● TASK INSTRUCTIONS
When you spot the word "mathrm" in a line of the data below, copy that line.

= Beginning of Section =

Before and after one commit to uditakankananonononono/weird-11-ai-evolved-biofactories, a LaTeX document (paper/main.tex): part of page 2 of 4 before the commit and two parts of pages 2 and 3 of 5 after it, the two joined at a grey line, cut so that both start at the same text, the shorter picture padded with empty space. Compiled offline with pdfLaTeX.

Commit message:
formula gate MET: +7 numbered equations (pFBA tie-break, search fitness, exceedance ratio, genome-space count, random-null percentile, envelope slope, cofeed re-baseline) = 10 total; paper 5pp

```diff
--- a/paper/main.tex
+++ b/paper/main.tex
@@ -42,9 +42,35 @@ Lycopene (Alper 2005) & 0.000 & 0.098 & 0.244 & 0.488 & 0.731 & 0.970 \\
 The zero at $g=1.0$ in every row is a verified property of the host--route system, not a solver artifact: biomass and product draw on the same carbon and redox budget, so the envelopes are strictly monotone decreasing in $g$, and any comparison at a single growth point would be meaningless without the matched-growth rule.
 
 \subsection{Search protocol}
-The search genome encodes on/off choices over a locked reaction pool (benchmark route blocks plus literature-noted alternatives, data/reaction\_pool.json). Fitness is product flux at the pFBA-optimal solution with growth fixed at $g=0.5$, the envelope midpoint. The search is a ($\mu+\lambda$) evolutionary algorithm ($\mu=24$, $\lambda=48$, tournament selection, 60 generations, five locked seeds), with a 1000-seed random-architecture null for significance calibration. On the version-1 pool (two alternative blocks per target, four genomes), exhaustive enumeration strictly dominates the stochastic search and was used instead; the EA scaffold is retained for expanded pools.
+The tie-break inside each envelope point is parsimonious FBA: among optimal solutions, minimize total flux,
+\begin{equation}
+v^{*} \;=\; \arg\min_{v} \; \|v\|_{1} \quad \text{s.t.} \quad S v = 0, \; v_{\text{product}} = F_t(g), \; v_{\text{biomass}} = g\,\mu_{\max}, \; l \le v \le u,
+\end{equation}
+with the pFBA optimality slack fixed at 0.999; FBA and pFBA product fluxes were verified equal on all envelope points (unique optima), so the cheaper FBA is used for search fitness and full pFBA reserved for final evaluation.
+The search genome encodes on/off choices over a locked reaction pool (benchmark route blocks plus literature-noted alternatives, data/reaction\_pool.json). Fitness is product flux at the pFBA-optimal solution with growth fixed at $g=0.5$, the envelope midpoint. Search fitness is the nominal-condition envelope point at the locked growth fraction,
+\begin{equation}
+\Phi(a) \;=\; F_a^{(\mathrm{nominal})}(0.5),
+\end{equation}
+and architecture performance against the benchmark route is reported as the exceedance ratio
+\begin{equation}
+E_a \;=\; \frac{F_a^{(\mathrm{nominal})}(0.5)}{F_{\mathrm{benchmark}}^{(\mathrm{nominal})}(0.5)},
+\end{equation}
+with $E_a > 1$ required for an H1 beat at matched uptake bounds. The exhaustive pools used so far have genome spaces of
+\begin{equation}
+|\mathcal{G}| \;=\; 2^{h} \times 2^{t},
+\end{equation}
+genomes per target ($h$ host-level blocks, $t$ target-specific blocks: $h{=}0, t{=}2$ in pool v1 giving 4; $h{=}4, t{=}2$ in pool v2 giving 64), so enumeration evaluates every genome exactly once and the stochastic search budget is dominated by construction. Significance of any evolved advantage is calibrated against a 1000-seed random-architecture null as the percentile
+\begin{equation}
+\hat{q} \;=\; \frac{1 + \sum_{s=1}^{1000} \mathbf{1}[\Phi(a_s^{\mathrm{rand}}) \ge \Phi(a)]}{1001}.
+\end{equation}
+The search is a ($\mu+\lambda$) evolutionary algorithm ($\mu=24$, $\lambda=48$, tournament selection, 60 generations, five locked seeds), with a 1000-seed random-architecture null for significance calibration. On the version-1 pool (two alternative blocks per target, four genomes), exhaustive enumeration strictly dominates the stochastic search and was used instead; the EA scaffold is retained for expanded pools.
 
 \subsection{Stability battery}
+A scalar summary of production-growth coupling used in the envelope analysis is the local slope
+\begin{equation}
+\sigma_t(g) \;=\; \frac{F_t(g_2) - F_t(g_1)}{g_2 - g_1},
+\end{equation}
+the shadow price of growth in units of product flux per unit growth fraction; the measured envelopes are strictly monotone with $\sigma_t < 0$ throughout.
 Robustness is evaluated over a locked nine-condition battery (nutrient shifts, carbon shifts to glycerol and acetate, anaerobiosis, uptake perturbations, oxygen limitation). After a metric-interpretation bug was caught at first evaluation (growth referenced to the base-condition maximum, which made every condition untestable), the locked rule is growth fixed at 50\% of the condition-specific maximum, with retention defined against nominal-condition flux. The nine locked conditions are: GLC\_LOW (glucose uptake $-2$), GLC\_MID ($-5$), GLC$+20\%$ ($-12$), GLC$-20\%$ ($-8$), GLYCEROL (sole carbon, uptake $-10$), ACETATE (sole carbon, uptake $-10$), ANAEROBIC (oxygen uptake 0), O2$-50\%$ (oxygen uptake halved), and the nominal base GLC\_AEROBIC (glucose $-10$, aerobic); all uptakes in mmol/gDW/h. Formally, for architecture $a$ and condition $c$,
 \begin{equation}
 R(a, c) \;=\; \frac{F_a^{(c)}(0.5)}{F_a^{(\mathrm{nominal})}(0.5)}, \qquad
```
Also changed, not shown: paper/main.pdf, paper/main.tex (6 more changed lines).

= End of Section =

● EXERCISE ANSWER
+\Phi(a) \;=\; F_a^{(\mathrm{nominal})}(0.5),
+E_a \;=\; \frac{F_a^{(\mathrm{nominal})}(0.5)}{F_{\mathrm{benchmark}}^{(\mathrm{nominal})}(0.5)},
+\hat{q} \;=\; \frac{1 + \sum_{s=1}^{1000} \mathbf{1}[\Phi(a_s^{\mathrm{rand}}) \ge \Phi(a)]}{1001}.
 R(a, c) \;=\; \frac{F_a^{(c)}(0.5)}{F_a^{(\mathrm{nominal})}(0.5)}, \qquad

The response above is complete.